If you could pick an object that encapsulated the evolution of the typewriter from, say, the electromechanical era to the electronic, it might be something like this …

A Roytype ribbon cassette which allows an old style spooled ribbon to be used in an electronic wedge.

It seems the plastic sleeve is only used as an applicator to mount the spooled ribbon onto the ribbon mechanism …

Ink ribbons and ink cartridges are all very well, but this second object might be even more evolutionary

A Silver Reed Gothic Mini 15 (clip-on) daisy wheel. Note how the cap and the spring mechanism closely resembles those used on IBM Selectric golf balls …

These wheels are referred to in the Raro Plastics Rarotype print wheel compatibility guide.

Oddly, Raro Plastics appear to have omitted a heading for Silver Reed, but the following sub headings and series are identifiable as Silver Reed:

  • All EX-Series models (Clip-on printwheel)
  • EZ Series (Cartridge Wheel)

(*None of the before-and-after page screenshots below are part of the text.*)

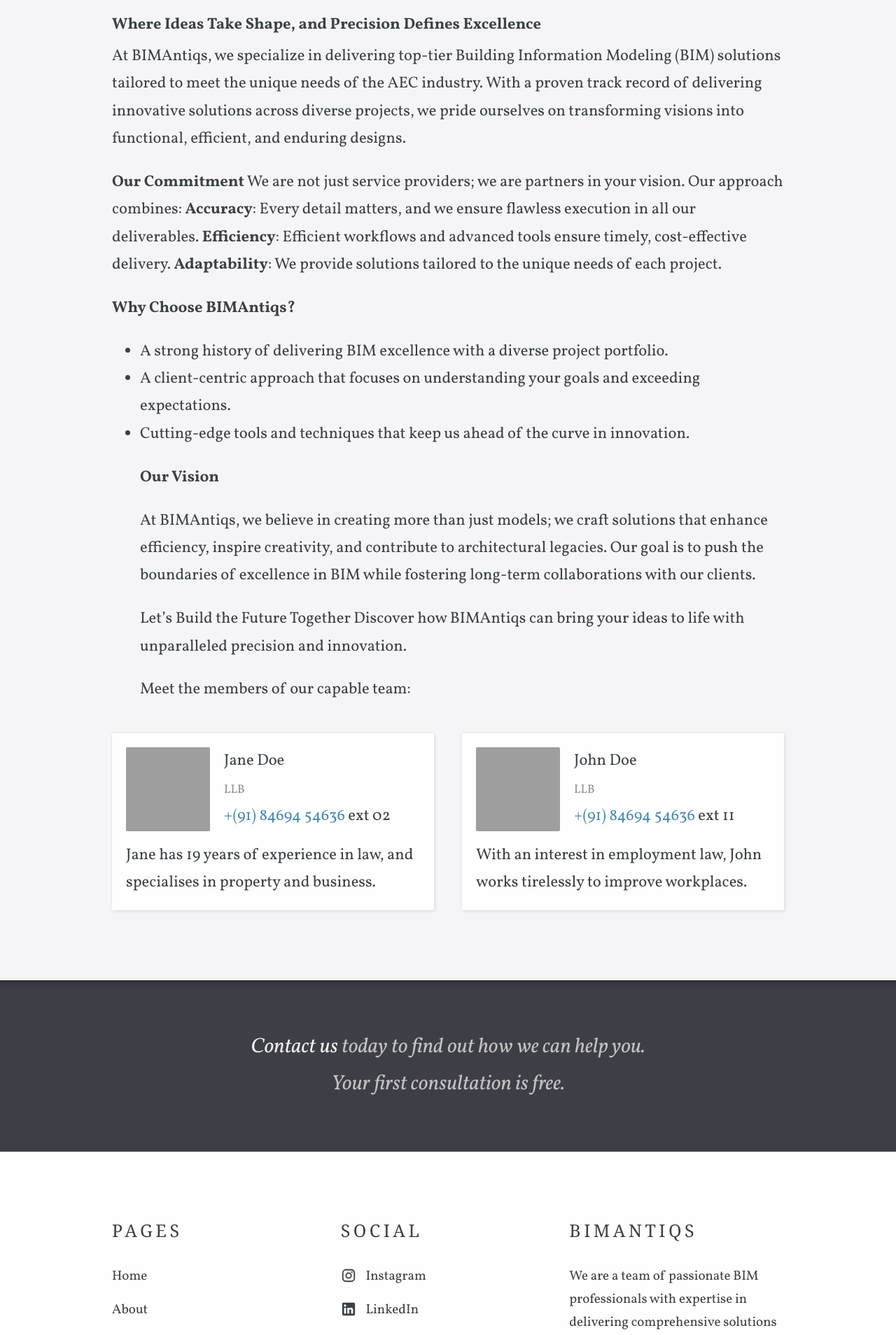
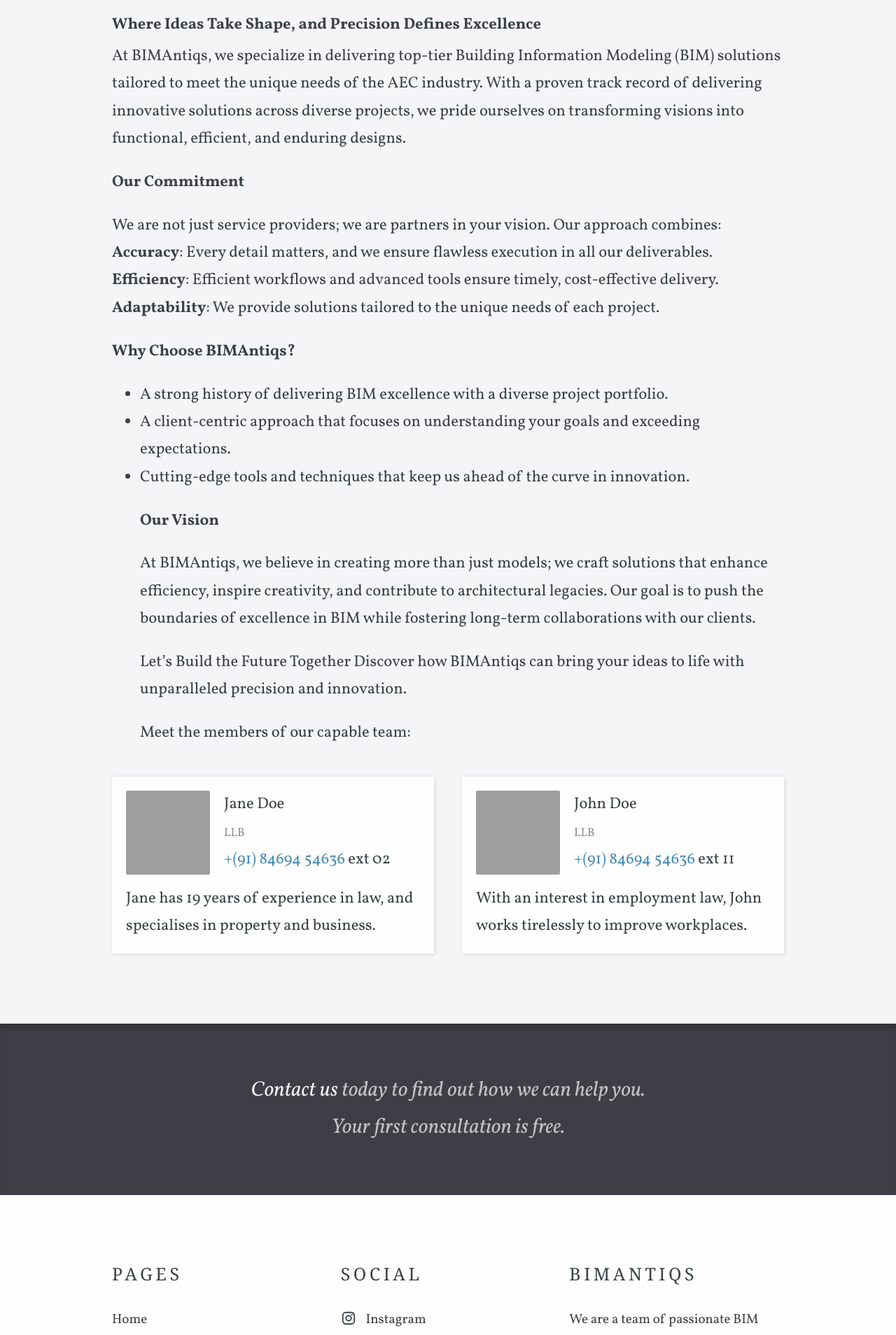
Before and after one commit to R-Madhav/BIMAntiqs.github.io, a Jekyll site: the page built from about.html, in a window 1280 px wide. Shown: the part 622-2530 px from the top of the page at 70% size. Built offline with Jekyll 4.4.1, drawn with Linux system fonts in a browser that asks for light colours; some web fonts are replaced; grey boxes are pictures that could not be loaded.

Commit message:
Update about.html

```diff
--- a/about.html
+++ b/about.html
@@ -13,9 +13,9 @@
 
 	At BIMAntiqs, we specialize in delivering top-tier Building Information Modeling (BIM) solutions tailored to meet the unique needs of the AEC industry. With a proven track record of delivering innovative solutions across diverse projects, we pride ourselves on transforming visions into functional, efficient, and enduring designs.
 
-		<p style="margin-bottom: 5px;"><Strong>Our Commitment</Strong>
+		<p style="margin-bottom: 5px;"><Strong>Our Commitment</Strong></p>
 
-		We are not just service providers; we are partners in your vision. Our approach combines:
+		<p>We are not just service providers; we are partners in your vision. Our approach combines:
 		<Strong>Accuracy</Strong>: Every detail matters, and we ensure flawless execution in all our deliverables.
 		<Strong>Efficiency</Strong>: Efficient workflows and advanced tools ensure timely, cost-effective delivery.
 		<Strong>Adaptability</Strong>: We provide solutions tailored to the unique needs of each project.</p>
```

Until I finally got my hands on an instruction guide, I hadn’t realised that the Silver Reed EX 42 compact electronic typewriter I own takes a clip-on wheel (which shows how little time I’ve had to play with it).